Exercise brief –
From the listing below, pull out all lines with "publications" in them.

Source material –
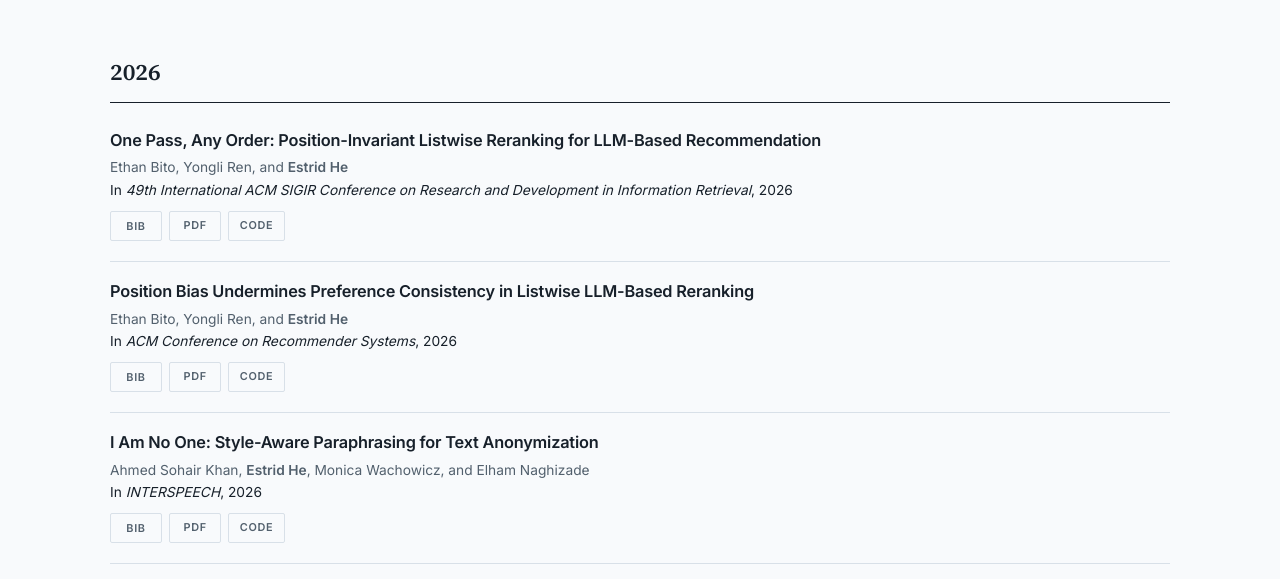
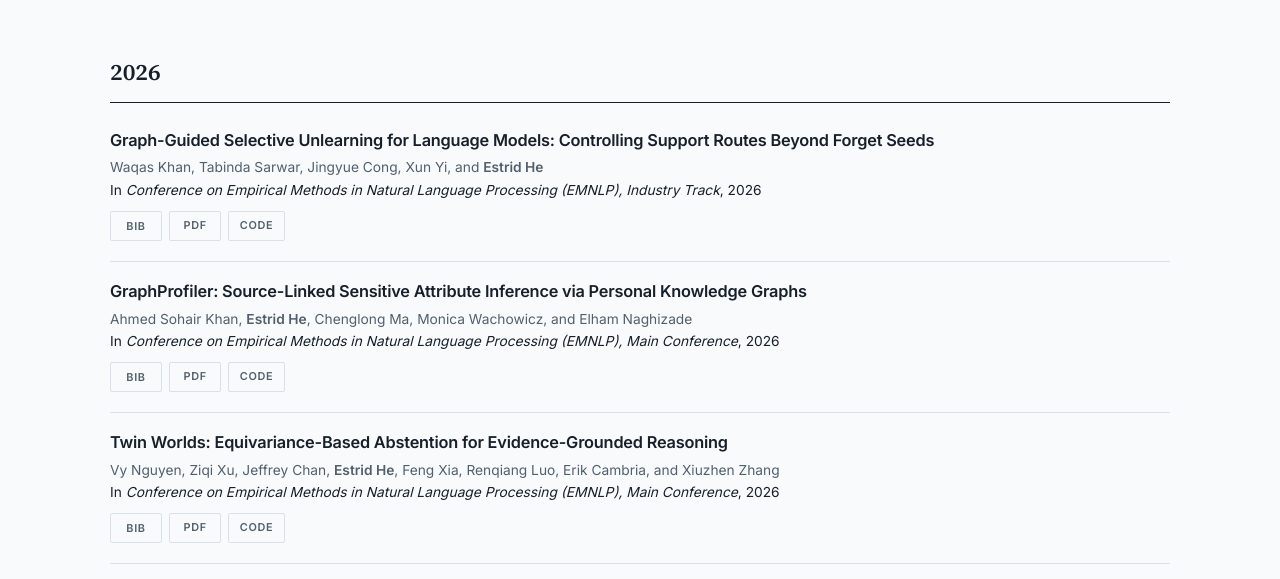
Before and after one commit to estrid-he/estrid-he.github.io, a plain HTML site: page publications.html in a window 1280 px wide. Shown: the part 221-800 px from the top of the page. Drawn offline with Linux system fonts and the light colour scheme.

Commit message:
Sep changes

```diff
--- a/publications.html
+++ b/publications.html
@@ -43,6 +43,24 @@
         <h2>2026</h2>
         <div class="stack">
           <article class="pub-item">
+            <span class="tag">EMNLP Industry Track</span>
+            <h3>Graph-Guided Selective Unlearning for Language Models: Controlling Support Routes Beyond Forget Seeds</h3>
+            <p class="pub-meta">Waqas Khan, Tabinda Sarwar, Jingyue Cong, Xun Yi, and <strong>Estrid He</strong></p>
+            <p class="pub-venue">In <em>Conference on Empirical Methods in Natural Language Processing (EMNLP), Industry Track</em>, 2026</p>
+          </article>
+          <article class="pub-item">
+            <span class="tag">EMNLP</span>
+            <h3>GraphProfiler: Source-Linked Sensitive Attribute Inference via Personal Knowledge Graphs</h3>
+            <p class="pub-meta">Ahmed Sohair Khan, <strong>Estrid He</strong>, Chenglong Ma, Monica Wachowicz, and Elham Naghizade</p>
+            <p class="pub-venue">In <em>Conference on Empirical Methods in Natural Language Processing (EMNLP), Main Conference</em>, 2026</p>
+          </article>
+          <article class="pub-item">
+            <span class="tag">EMNLP</span>
+            <h3>Twin Worlds: Equivariance-Based Abstention for Evidence-Grounded Reasoning</h3>
+            <p class="pub-meta">Vy Nguyen, Ziqi Xu, Jeffrey Chan, <strong>Estrid He</strong>, Feng Xia, Renqiang Luo, Erik Cambria, and Xiuzhen Zhang</p>
+            <p class="pub-venue">In <em>Conference on Empirical Methods in Natural Language Processing (EMNLP), Main Conference</em>, 2026</p>
+          </article>
+          <article class="pub-item">
             <span class="tag">SIGIR</span>
             <h3>One Pass, Any Order: Position-Invariant Listwise Reranking for LLM-Based Recommendation</h3>
             <p class="pub-meta">Ethan Bito, Yongli Ren, and <strong>Estrid He</strong></p>
@@ -84,6 +102,12 @@
             <h3>Hallucinate Less by Thinking More: Aspect-Based Causal Abstention for Large Language Models</h3>
             <p class="pub-meta">Vy Nguyen, Ziqi Xu, Jeffrey Chan, <strong>Estrid He</strong>, Feng Xia, and Xiuzhen Zhang</p>
             <p class="pub-venue">In <em>40th Annual AAAI Conference on Artificial Intelligence</em>, 2026</p>
+          </article>
+          <article class="pub-item">
+            <span class="tag">International Journal of Geographical Information Science</span>
+            <h3>Balancing Factoid Retrieval and Candidate Recommendation to Identify Toponym Origins in Gazetteers</h3>
+            <p class="pub-meta">Alexis Horde-Vo, Matt Duckham, <strong>Estrid He</strong>, Nayomi Geethanjali Ranamuka, and Rafe Benli</p>
+            <p class="pub-venue"><em>International Journal of Geographical Information Science</em>, 2026</p>
           </article>
         </div>
       </section>
--- a/publications.js
+++ b/publications.js
@@ -1,5 +1,30 @@
 (function () {
   const records = {
+    "Balancing Factoid Retrieval and Candidate Recommendation to Identify Toponym Origins in Gazetteers": {
+      type: "article", key: "hordevo2026balancing", authors: "Horde-Vo, Alexis and Duckham, Matt and He, Estrid and Ranamuka, Nayomi Geethanjali and Benli, Rafe",
+      venueField: "journal", venue: "International Journal of Geographical Information Science", year: "2026",
+      doi: "10.1080/13658816.2026.2733533",
+      pdf: "assets/papers/balancing-toponym-origins.pdf",
+      code: "https://doi.org/10.25439/rmt.30073789"
+    },
+    "GraphProfiler: Source-Linked Sensitive Attribute Inference via Personal Knowledge Graphs": {
+      type: "inproceedings", key: "khan2026graphprofiler", authors: "Khan, Ahmed Sohair and He, Estrid and Ma, Chenglong and Wachowicz, Monica and Naghizade, Elham",
+      venueField: "booktitle", venue: "Conference on Empirical Methods in Natural Language Processing (EMNLP), Main Conference", year: "2026",
+      pdf: "assets/papers/graphprofiler.pdf",
+      code: "https://github.com/ahmedsohair/GraphProfiler"
+    },
+    "Twin Worlds: Equivariance-Based Abstention for Evidence-Grounded Reasoning": {
+      type: "inproceedings", key: "nguyen2026twin", authors: "Nguyen, Vy and Xu, Ziqi and Chan, Jeffrey and He, Estrid and Xia, Feng and Luo, Renqiang and Cambria, Erik and Zhang, Xiuzhen",
+      venueField: "booktitle", venue: "Conference on Empirical Methods in Natural Language Processing (EMNLP), Main Conference", year: "2026",
+      pdf: "assets/papers/twin-worlds.pdf",
+      code: "https://github.com/xiuzhenzhang/Twin-Worlds"
+    },
+    "Graph-Guided Selective Unlearning for Language Models: Controlling Support Routes Beyond Forget Seeds": {
+      type: "inproceedings", key: "khan2026graphguided", authors: "Khan, Waqas and Sarwar, Tabinda and Cong, Jingyue and Yi, Xun and He, Estrid",
+      venueField: "booktitle", venue: "Conference on Empirical Methods in Natural Language Processing (EMNLP), Industry Track", year: "2026",
+      pdf: "assets/papers/graph-guided-selective-unlearning.pdf",
+      code: "https://anonymous.4open.science/r/graphSU-35B4"
+    },
     "One Pass, Any Order: Position-Invariant Listwise Reranking for LLM-Based Recommendation": {
       type: "inproceedings", key: "bito2026one", authors: "Bito, Ethan and Ren, Yongli and He, Estrid",
       venueField: "booktitle", venue: "49th International ACM SIGIR Conference on Research and Development in Information Retrieval", year: "2026",
@@ -123,7 +148,7 @@
       `  author = {${record.authors}},\n` +
       `  title = {${title}},\n` +
       `  ${record.venueField} = {${record.venue}},\n` +
-      `  year = {${record.year}}\n` +
+      `  year = {${record.year}}${record.doi ? `,\n  doi = {${record.doi}}` : ""}\n` +
       `}`;
   }
 
```
Also changed, not shown: index.html (+13 -0 lines), 5 other files.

Response –
Before and after one commit to estrid-he/estrid-he.github.io, a plain HTML site: page publications.html in a window 1280 px wide. Shown: the part 221-800 px from the top of the page. Drawn offline with Linux system fonts and the light colour scheme.
--- a/publications.html
+++ b/publications.html
--- a/publications.js
+++ b/publications.js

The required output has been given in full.